KSDK reporter Brandon Merano discoverd Collinsville High School teacher Lynn Vermeiren’s DonorsChoose.org project when perusing the website for an upcoming story. After a few phonce calls, an interview and some shoppoing, he made a surprise visit to her class in early September 2018 and delivered the requested items.
Mrs. Vermeiren, a special education teacher at CHS, used DonorsChoose.org to request funds to purchase hygiene items for her Life Skills classroom. Merano chose her project as one of several the news station filled as part of a week-long series on helping teachers get needed classroom supplies.
Vermeiren’s project was titled: “Good Hygiene = Good Health”:
My students need hygiene items to help them combat health problems and lack of resources. We use items such as baby wipes, gloves, nail clippers, and combs every day in my classroom.
“See the ABLE, not the label” I teach a diverse group of students with multiple disabilities and very high sensory needs. In our life skills classroom, we have students with disabilities ranging from autism, to down syndrome, to ADHD. My students are degree seeking so they still complete the high school curriculum requirements. They are very hard working individuals and care very much about their education. We want to work to keep our classroom clean and healthy and need the supplies and materials to do so.
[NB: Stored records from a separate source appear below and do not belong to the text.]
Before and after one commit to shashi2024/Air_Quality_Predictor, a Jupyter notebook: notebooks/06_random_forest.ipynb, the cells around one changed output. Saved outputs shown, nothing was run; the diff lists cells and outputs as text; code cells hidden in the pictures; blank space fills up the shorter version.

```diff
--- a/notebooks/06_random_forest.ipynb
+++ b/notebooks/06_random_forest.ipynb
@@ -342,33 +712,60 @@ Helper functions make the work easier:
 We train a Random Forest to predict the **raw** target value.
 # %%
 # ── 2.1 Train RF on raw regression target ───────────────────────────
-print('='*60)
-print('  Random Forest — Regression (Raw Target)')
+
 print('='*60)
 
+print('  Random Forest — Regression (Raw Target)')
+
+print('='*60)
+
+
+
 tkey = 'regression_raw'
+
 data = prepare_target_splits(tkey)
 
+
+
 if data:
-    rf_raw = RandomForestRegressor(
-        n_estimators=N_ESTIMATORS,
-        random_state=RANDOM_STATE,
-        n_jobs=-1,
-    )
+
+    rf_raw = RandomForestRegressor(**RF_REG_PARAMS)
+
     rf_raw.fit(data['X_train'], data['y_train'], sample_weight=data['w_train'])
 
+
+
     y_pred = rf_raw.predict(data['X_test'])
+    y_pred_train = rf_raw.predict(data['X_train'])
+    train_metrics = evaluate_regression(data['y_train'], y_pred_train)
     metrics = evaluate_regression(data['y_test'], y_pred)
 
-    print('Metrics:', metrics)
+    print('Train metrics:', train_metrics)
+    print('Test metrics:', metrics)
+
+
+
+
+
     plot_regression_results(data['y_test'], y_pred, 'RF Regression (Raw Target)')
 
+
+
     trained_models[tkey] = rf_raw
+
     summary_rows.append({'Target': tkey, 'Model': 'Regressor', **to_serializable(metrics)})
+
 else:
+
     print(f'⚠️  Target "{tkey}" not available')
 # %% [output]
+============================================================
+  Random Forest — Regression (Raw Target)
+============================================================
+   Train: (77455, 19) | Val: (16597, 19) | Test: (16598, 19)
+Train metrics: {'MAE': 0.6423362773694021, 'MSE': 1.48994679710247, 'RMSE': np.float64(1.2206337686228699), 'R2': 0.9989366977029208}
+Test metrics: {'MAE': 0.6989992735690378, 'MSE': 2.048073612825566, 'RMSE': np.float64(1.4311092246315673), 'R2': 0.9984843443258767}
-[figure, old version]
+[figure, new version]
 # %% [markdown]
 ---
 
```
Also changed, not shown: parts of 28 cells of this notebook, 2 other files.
Hygiene is one of the most important factors in good health. My students sometimes suffer from poor hygiene and unsanitary conditions. We teach hygiene in my life skills classroom but need supplies to continue this practice. These items will be used to make personal hygiene kits for school and also sent home with students to help with hygiene at home. Personal hygiene habits such as washing your hands and brushing and flossing your teeth will help keep bacteria, viruses, and illness at bay. And there are mental as well as physical benefits. People who have poor hygiene: disheveled hair and clothes, body odor, bad breath, missing teeth, etc. are often seen as unhealthy and may face discrimination.
To view the the KSDK news story, click here.